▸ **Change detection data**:
*** Begin section ***

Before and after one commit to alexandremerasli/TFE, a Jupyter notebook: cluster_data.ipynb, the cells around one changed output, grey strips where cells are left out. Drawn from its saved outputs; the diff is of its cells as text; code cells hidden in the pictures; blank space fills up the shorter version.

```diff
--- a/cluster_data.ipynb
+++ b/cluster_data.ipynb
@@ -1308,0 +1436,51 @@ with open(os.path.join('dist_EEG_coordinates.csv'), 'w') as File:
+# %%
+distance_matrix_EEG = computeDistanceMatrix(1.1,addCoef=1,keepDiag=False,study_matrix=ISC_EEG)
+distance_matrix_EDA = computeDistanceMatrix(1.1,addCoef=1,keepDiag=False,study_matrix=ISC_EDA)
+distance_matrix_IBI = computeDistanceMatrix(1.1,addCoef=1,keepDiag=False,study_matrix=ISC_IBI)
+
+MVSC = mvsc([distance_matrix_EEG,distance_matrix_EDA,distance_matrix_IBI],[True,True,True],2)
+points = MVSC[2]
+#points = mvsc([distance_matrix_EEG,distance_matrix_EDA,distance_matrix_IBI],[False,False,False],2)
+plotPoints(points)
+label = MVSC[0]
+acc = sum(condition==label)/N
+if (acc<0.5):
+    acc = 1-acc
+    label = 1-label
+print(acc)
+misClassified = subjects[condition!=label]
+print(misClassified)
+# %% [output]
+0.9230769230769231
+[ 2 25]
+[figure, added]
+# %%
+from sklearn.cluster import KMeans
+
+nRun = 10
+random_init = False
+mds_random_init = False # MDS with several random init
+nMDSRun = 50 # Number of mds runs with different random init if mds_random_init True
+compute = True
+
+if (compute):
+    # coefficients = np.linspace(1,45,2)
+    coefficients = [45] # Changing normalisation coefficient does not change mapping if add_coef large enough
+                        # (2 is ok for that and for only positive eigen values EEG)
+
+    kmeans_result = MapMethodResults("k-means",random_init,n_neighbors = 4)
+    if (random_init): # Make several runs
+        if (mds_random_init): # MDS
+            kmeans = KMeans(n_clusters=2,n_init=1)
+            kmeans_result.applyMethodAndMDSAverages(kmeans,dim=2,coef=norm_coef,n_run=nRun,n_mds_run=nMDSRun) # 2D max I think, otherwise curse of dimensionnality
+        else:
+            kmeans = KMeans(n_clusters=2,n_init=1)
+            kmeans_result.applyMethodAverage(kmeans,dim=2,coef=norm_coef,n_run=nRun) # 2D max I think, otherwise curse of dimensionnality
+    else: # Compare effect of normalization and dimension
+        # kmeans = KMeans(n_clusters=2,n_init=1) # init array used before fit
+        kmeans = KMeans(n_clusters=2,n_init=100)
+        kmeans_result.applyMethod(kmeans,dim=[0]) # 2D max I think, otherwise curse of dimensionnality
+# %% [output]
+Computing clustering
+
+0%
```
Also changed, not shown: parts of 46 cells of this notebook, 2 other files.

*** End section ***

▸ **Assigned task**: The answer must be an exact copy of every entry.

▸ **Output for this exercise**:
Before and after one commit to alexandremerasli/TFE, a Jupyter notebook: cluster_data.ipynb, the cells around one changed output, grey strips where cells are left out. Drawn from its saved outputs; the diff is of its cells as text; code cells hidden in the pictures; blank space fills up the shorter version.

```diff
--- a/cluster_data.ipynb
+++ b/cluster_data.ipynb
@@ -1308,0 +1436,51 @@ with open(os.path.join('dist_EEG_coordinates.csv'), 'w') as File:
+# %%
+distance_matrix_EEG = computeDistanceMatrix(1.1,addCoef=1,keepDiag=False,study_matrix=ISC_EEG)
+distance_matrix_EDA = computeDistanceMatrix(1.1,addCoef=1,keepDiag=False,study_matrix=ISC_EDA)
+distance_matrix_IBI = computeDistanceMatrix(1.1,addCoef=1,keepDiag=False,study_matrix=ISC_IBI)
+
+MVSC = mvsc([distance_matrix_EEG,distance_matrix_EDA,distance_matrix_IBI],[True,True,True],2)
+points = MVSC[2]
+#points = mvsc([distance_matrix_EEG,distance_matrix_EDA,distance_matrix_IBI],[False,False,False],2)
+plotPoints(points)
+label = MVSC[0]
+acc = sum(condition==label)/N
+if (acc<0.5):
+    acc = 1-acc
+    label = 1-label
+print(acc)
+misClassified = subjects[condition!=label]
+print(misClassified)
+# %% [output]
+0.9230769230769231
+[ 2 25]
+[figure, added]
+# %%
+from sklearn.cluster import KMeans
+
+nRun = 10
+random_init = False
+mds_random_init = False # MDS with several random init
+nMDSRun = 50 # Number of mds runs with different random init if mds_random_init True
+compute = True
+
+if (compute):
+    # coefficients = np.linspace(1,45,2)
+    coefficients = [45] # Changing normalisation coefficient does not change mapping if add_coef large enough
+                        # (2 is ok for that and for only positive eigen values EEG)
+
+    kmeans_result = MapMethodResults("k-means",random_init,n_neighbors = 4)
+    if (random_init): # Make several runs
+        if (mds_random_init): # MDS
+            kmeans = KMeans(n_clusters=2,n_init=1)
+            kmeans_result.applyMethodAndMDSAverages(kmeans,dim=2,coef=norm_coef,n_run=nRun,n_mds_run=nMDSRun) # 2D max I think, otherwise curse of dimensionnality
+        else:
+            kmeans = KMeans(n_clusters=2,n_init=1)
+            kmeans_result.applyMethodAverage(kmeans,dim=2,coef=norm_coef,n_run=nRun) # 2D max I think, otherwise curse of dimensionnality
+    else: # Compare effect of normalization and dimension
+        # kmeans = KMeans(n_clusters=2,n_init=1) # init array used before fit
+        kmeans = KMeans(n_clusters=2,n_init=100)
+        kmeans_result.applyMethod(kmeans,dim=[0]) # 2D max I think, otherwise curse of dimensionnality
+# %% [output]
+Computing clustering
+
+0%
```
Also changed, not shown: parts of 46 cells of this notebook, 2 other files.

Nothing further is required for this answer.